Richard Gray (1928–2018)

Chicago art dealer and philanthropist Richard Gray, whose participation in the arts shaped the holdings of Chicago collectors and institutions but also influenced the international art world, died yesterday at age eighty-nine. In addition to his leading role at Richard Gray Gallery, he once served as president of both the Art Dealers Association of America and the Chicago Art Dealers Association. He was also a trustee of the Art Institute of Chicago, the Chicago Humanities Festival, and the Chicago Symphony Orchestra, among numerous other organizations and institutions in the city.   

Gray’s eponymous gallery opened in 1963 and eventually became globally known for offering prominent twentieth-century art, often by artists who hadn’t previously shown their work in Chicago; among the artists whose work the gallery exhibited early on were Jules Olitski, Morris Louis, Louise Nevelson, and Hans Hofmann. The gallery also displayed work by Andy Warhol, Mark Rothko, Agnes Martin, and Roy Lichtenstein. Gray had expansive interests, and frequently showed African art and Aboriginal art as well as antiquities. About his own vast art collection—the majority of which were works on paper—Gray appeared nonchalant. “At no time . . . had I ever thought we were collecting, nor had I ever stopped to seriously compare myself to the sorts of people I worked with all the time as a dealer,” he once told Lawrence Weschler of the New Yorker.
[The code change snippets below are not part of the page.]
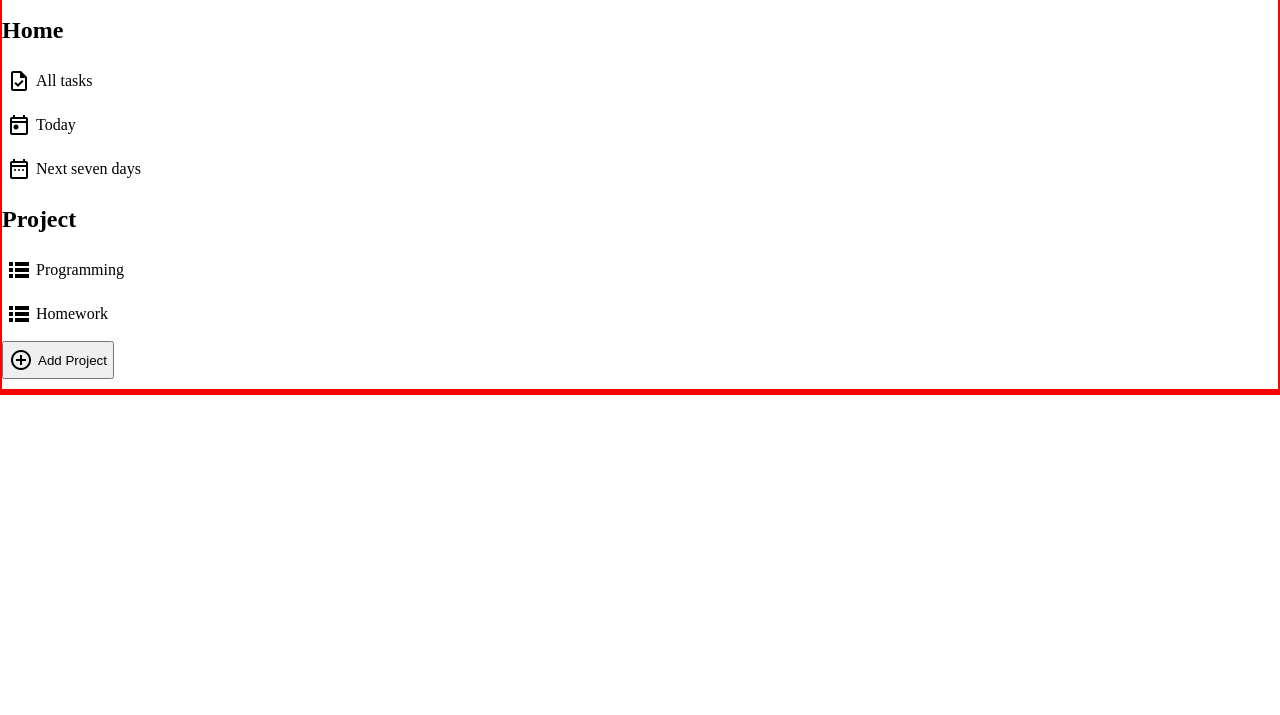
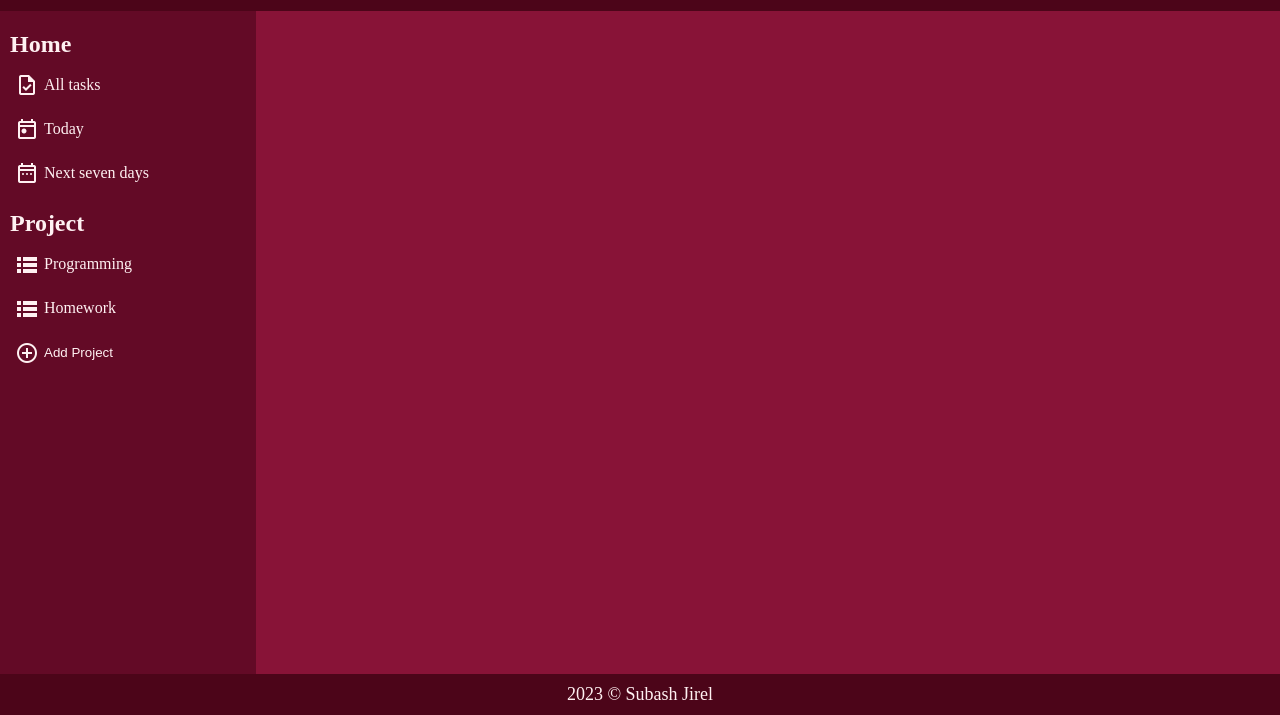
Before and after one commit to SubashJirel/ToDoList, a website built with webpack: page src/template.html in a window 1280 px wide. Shown: the part 85-800 px from the top of the page. Built offline with nearby package versions, Linux system fonts and the light colour scheme.

Commit message:
finished html and css design

```diff
--- a/src/styles.css
+++ b/src/styles.css
@@ -1,3 +1,6 @@
+:root {
+  --font-color: #fff1f2;
+}
 html {
   line-height: 1.15; /* 1 */
   -webkit-text-size-adjust: 100%; /* 2 */
@@ -10,23 +13,39 @@ body {
   display: flex;
   flex-direction: column;
   margin: 0;
+  color: var(--font-color);
 }
 header {
   display: flex;
   justify-content: center;
   align-items: center;
   gap: 5px;
+  background-color: #4c0519;
+  color: var(--font-color);
+  font-size: larger;
 }
 header > :first-child {
   font-size: 32px;
   font-weight: 900;
 }
-
-.left-panel,
+.content {
+  flex-grow: 1;
+  display: grid;
+  grid-template-columns: 1fr 4fr;
+}
+.left-panel {
+  padding-left: 10px;
+  background-color: #630a26;
+  /* background-color: #690808; */
+  color: var(--font-color);
+}
+.home > h2,
+.project > h2 {
+  margin-bottom: 0;
+}
 .right-panel {
-  border: 2px solid red;
+  background-color: #881337;
 }
-
 .title {
   display: flex;
   /* flex-direction: column; */
@@ -37,3 +56,16 @@ header > :first-child {
   padding: 5px;
   gap: 5px;
 }
+.project button {
+  border: 0;
+  background-color: #630a26;
+  color: var(--font-color);
+}
+
+footer {
+  text-align: center;
+  font-size: large;
+  padding: 10px;
+  background-color: #4c0519;
+  color: var(--font-color);
+}
--- a/src/template.html
+++ b/src/template.html
@@ -50,5 +50,6 @@
       </div>
       <div class="right-panel"></div>
     </div>
+    <footer>2023 © Subash Jirel</footer>
   </body>
 </html>
```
The Richard Gray Gallery opened a second New York space, on Madison Avenue, in 1996, an initiative coordinated by Gray’s son Paul, who will take over the gallery alongside partners Valerie Carberry and Andrew Fabricant. Last year, the gallery expanded with another location in Chicago’s West End. The gallery now commonly presents art by Magdalena Abakanowicz, Theaster Gates, David Hockney, Jim Dine, and Rashid Johnson.

Gray is survived by his wife, Mary. In 2008, the Art Institute of Chicago established a Richard and Mary L. Gray Wing, and in 2011, the University of Chicago unveiled the Richard and Mary L. Gray Center for Arts and Inquiry. “There is a coherence to their philanthropy,” said former AIC president James Cuno. “[It is] focused on making a difference in the lives of citizens through the kind of arts that have meant so much in their own lives.”